⟨
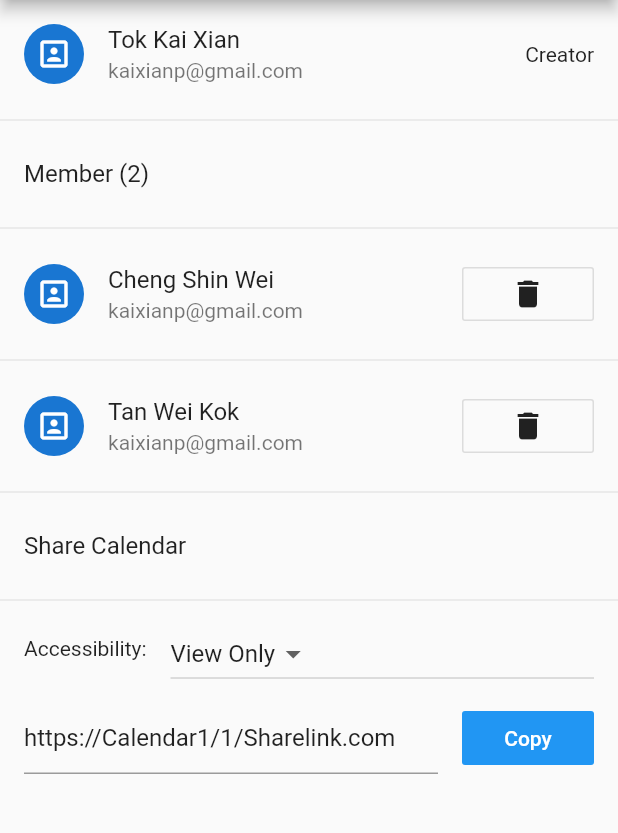
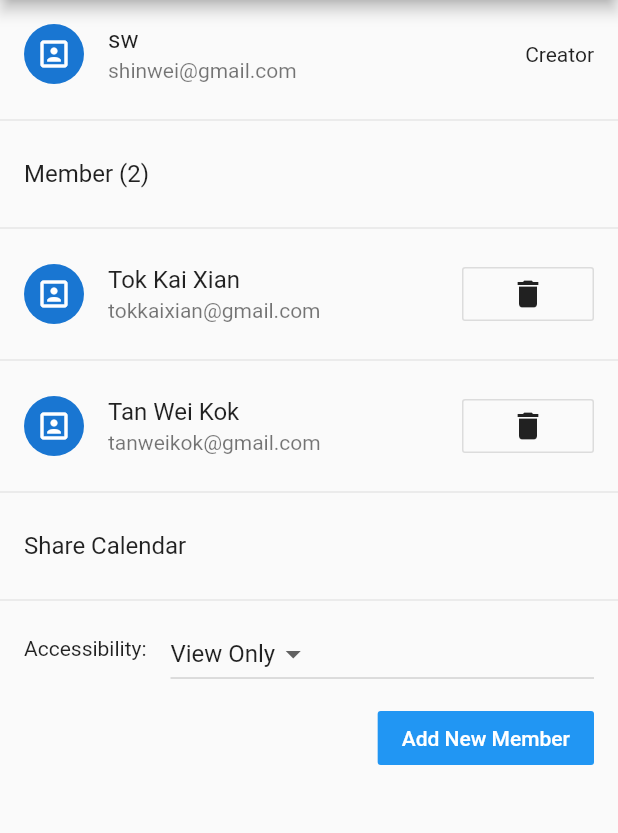
Before and after one commit to KaiXian-1126/AlphaSchedule, a Flutter app: the DrawerScreen screen opened directly with sample values from the repository, item 3 of the bottom bar chosen, after a tap on the "delete" icon, on a phone screen of 412 x 824 dp, the part 84-917 px from its top. Run offline on Flutter 3.47's test engine with Material 2 defaults, Android fonts, the phone set to English and light mode, and no system bars; our stand-ins replace flutter_spinkit, get_it, table_calendar; accounts and stored records are empty.

Commit message:
Adding with state management for calendar collaborator screen

```diff
--- a/lib/auth/login_screen.dart
+++ b/lib/auth/login_screen.dart
@@ -95,6 +95,7 @@ class _LoginScreen extends State<LoginScreen> {
                             final userList = dependency.getUserList();
                             if (userList != null) {
                               userList.forEach((e) {
+                                print("${e.name} + ${e.password}");
                                 if (e.name == nameController.text &&
                                     e.password == passwordController.text) {
                                   Navigator.popAndPushNamed(context, homeRoute,
--- a/lib/constants.dart
+++ b/lib/constants.dart
@@ -17,5 +17,6 @@ const String eventSummaryRoute = "/profile/event/eventSummary";
 const String passwordEditRoute = "/profile/user/passwordEdit";
 const String profileEditRoute = "/profile/user/profileEdit";
 const String userProfileRoute = "/profile/user/userProfile";
+const String addCollaboratorRoute = "/profile/event/collaboratorAdd";
 //Home route
 const String homeRoute = "/home";
--- a/lib/models/Calendar.dart
+++ b/lib/models/Calendar.dart
@@ -1,4 +1,5 @@
 import 'package:alpha_schedule/models/Event.dart';
+import 'package:alpha_schedule/models/user.dart';
 import 'package:flutter/cupertino.dart';
 
 class Calendar {
@@ -7,10 +8,15 @@ class Calendar {
   String description;
   Color color;
   List<Event> eventList;
-  Calendar(
-      {this.calendarId,
-      this.calendarName,
-      this.description,
-      this.color,
-      this.eventList});
+  List<User> members;
+  String accessibility;
+  Calendar({
+    this.calendarId,
+    this.calendarName,
+    this.description,
+    this.color,
+    this.eventList,
+    this.members,
+    this.accessibility = "View Only",
+  });
 }
--- a/lib/models/Event.dart
+++ b/lib/models/Event.dart
@@ -1,3 +1,4 @@
+import 'package:alpha_schedule/models/user.dart';
 import 'package:flutter/material.dart';
 
 class Event {
--- a/lib/models/mockdata.dart
+++ b/lib/models/mockdata.dart
@@ -29,21 +29,24 @@ List<Calendar> calendar = [
       description: "This is Calendar 1",
       color: Colors.blue,
       eventList: event,
-  ),
+      accessibility: "View Only",
+      members: calendarMembers),
   Calendar(
       calendarId: 2,
       calendarName: "Calendar 2",
       description: "This is Calendar 2",
       color: Colors.blue,
       eventList: event,
-  ),
+      accessibility: "Editable",
+      members: calendarMembers),
   Calendar(
       calendarId: 3,
       calendarName: "Calendar 3",
       description: "This is Calendar 3",
       color: Colors.blue,
       eventList: event,
-  ),
+      accessibility: "Editable",
+      members: calendarMembers),
   Calendar(
       calendarId: 4,
       calendarName: "Calendar 4",
@@ -58,7 +61,8 @@ List<Calendar> calendar = [
             endTime: TimeOfDay(hour: 16, minute: 44),
             description: "This is a description")
       ],
-  )
+      accessibility: "View Only",
+      members: calendarMembers)
 ];
 List<Event> event = [
   Event(
@@ -97,6 +101,29 @@ List<Event> event = [
       endTime: TimeOfDay(hour: 16, minute: 44),
       description: "This is a description"),
 ];
+List<User> calendarMembers = [
+  User(
+      name: "Tan Zhi Quan",
+      email: "tanzhiquan@gmail.com",
+      gender: "Male",
+      password: "123",
+      phone: "0123456789",
+      userId: 10),
+  User(
+      name: "Tok Kai Xian",
+      email: "tokkaixian@gmail.com",
+      gender: "Male",
+      password: "123",
+      phone: "0123456789",
+      userId: 11),
+  User(
+      name: "Tan Wei Kok",
+      email: "tanweikok@gmail.com",
+      gender: "Male",
+      password: "123",
+      phone: "0123456789",
+      userId: 12),
+];
 List<Task> mycalender = [
   Task(
       title: 'MAP Presentation',
--- a/lib/profile/event/calendar_collaborator_screen.dart
+++ b/lib/profile/event/calendar_collaborator_screen.dart
@@ -1,7 +1,9 @@
 import 'package:flutter/material.dart';
-import 'package:flutter/services.dart';
+import '../../constants.dart';
 
 class CalendarCollaboratorScreen extends StatefulWidget {
+  final calendar, calendarOwner;
+  CalendarCollaboratorScreen({this.calendar, this.calendarOwner});
   @override
   _CalendarCollaboratorScreenState createState() =>
       _CalendarCollaboratorScreenState();
@@ -9,13 +11,6 @@ class CalendarCollaboratorScreen extends StatefulWidget {
 
 class _CalendarCollaboratorScreenState
     extends State<CalendarCollaboratorScreen> {
-  String accessibility = "View Only",
-      shareLink = "https://Calendar1/1/Sharelink.com";
-  List memberList = [
-    "Tan Zhi Quan",
-    "Cheng Shin Wei",
-    "Tan Wei Kok",
-  ];
   @override
   Widget build(BuildContext context) {
     return Scaffold(
@@ -28,12 +23,12 @@ class _CalendarCollaboratorScreenState
       ),
       body: ListView.separated(
         separatorBuilder: (_, index) => Divider(),
-        itemCount: memberList.length + 3,
+        itemCount: widget.calendar.members.length + 3,
         itemBuilder: (_, index) {
           if (index == 0) {
             return ListTile(
-              title: Text("Tok Kai Xian"),
-              subtitle: Text("kaixianp@gmail.com"),
+              title: Text(widget.calendarOwner.name),
+              subtitle: Text(widget.calendarOwner.email),
               leading: CircleAvatar(
                 child: Icon(Icons.portrait),
               ),
@@ -42,9 +37,9 @@ class _CalendarCollaboratorScreenState
           }
           if (index == 1)
             return ListTile(
-              title: Text("Member (${memberList.length})"),
+              title: Text("Member (${widget.calendar.members.length})"),
             );
-          if (index == memberList.length + 2) {
+          if (index == widget.calendar.members.length + 2) {
             return Column(
               children: [
                 ListTile(
@@ -56,10 +51,10 @@ class _CalendarCollaboratorScreenState
                   title: DropdownButton(
                     onChanged: (e) {
                       setState(() {
-                        accessibility = e;
+                        widget.calendar.accessibility = e;
                       });
                     },
-                    value: accessibility,
+                    value: widget.calendar.accessibility,
                     items: ['View Only', 'Editable'].map((String value) {
                       return DropdownMenuItem(
                         value: value,
@@ -69,18 +64,14 @@ class _CalendarCollaboratorScreenState
                   ),
                 ),
                 ListTile(
-                  title: TextFormField(
-                    initialValue: shareLink,
-                    readOnly: true,
-                  ),
                   trailing: FlatButton(
                     child: Text(
-                      "Copy",
+                      "Add New Member",
                       style: TextStyle(color: Colors.white),
                     ),
                     color: Colors.blue,
                     onPressed: () {
-                      Clipboard.setData(ClipboardData(text: shareLink));
+                      Navigator.pushNamed(context, addCollaboratorRoute);
                     },
                   ),
                 ),
@@ -94,12 +85,12 @@ class _CalendarCollaboratorScreenState
             trailing: OutlineButton(
               child: Icon(Icons.delete),
               onPressed: () {
-                memberList.removeAt(index - 2);
+                widget.calendar.members.removeAt(index - 2);
                 setState(() {});
               },
             ),
-            title: Text(memberList[index - 2]),
-            subtitle: Text("kaixianp@gmail.com"),
+            title: Text(widget.calendar.members[index - 2].name),
+            subtitle: Text(widget.calendar.members[index - 2].email),
           );
         },
       ),
--- a/lib/profile/home_screen.dart
+++ b/lib/profile/home_screen.dart
@@ -179,8 +179,11 @@ class _DrawerScreenState extends State<DrawerScreen> {
                 arguments:
                     widget.user.calendarList[currentCalendarIndex].color);
           } else if (index == 2) {
-            final response =
-                await Navigator.pushNamed(context, calendarCollaboratorRoute);
+            final response = await Navigator.pushNamed(
+                context, calendarCollaboratorRoute, arguments: [
+              widget.user.calendarList[currentCalendarIndex],
+              widget.user
+            ]);
           } else if (index == 3) {
             final response =
                 await Navigator.pushNamed(context, eventCreateRoute);
--- a/lib/routes.dart
+++ b/lib/routes.dart
@@ -53,7 +53,9 @@ Route<dynamic> createRoute(settings) {
     //Profile routes
     case calendarCollaboratorRoute:
       return MaterialPageRoute(
-        builder: (context) => CalendarCollaboratorScreen(),
+        builder: (context) => CalendarCollaboratorScreen(
+            calendar: settings.arguments[0],
+            calendarOwner: settings.arguments[1]),
       );
     case calendarCreateRoute:
       return MaterialPageRoute(
@@ -96,6 +98,10 @@ Route<dynamic> createRoute(settings) {
       return MaterialPageRoute(
         builder: (context) => ProfileScreen(),
       );
+    case addCollaboratorRoute:
+      return MaterialPageRoute(
+        builder: (context) => ProfileScreen(),
+      );
     default:
       return MaterialPageRoute(
         builder: (context) => AlphaSplashScreen(),
```
Lines whose indentation alone changed are shown as unchanged.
⟩
In the records above, find every line containing the word "calendarOwner" and show it.

■ Answer to the problem ■
+  final calendar, calendarOwner;
+  CalendarCollaboratorScreen({this.calendar, this.calendarOwner});
+              title: Text(widget.calendarOwner.name),
+              subtitle: Text(widget.calendarOwner.email),
+            calendarOwner: settings.arguments[1]),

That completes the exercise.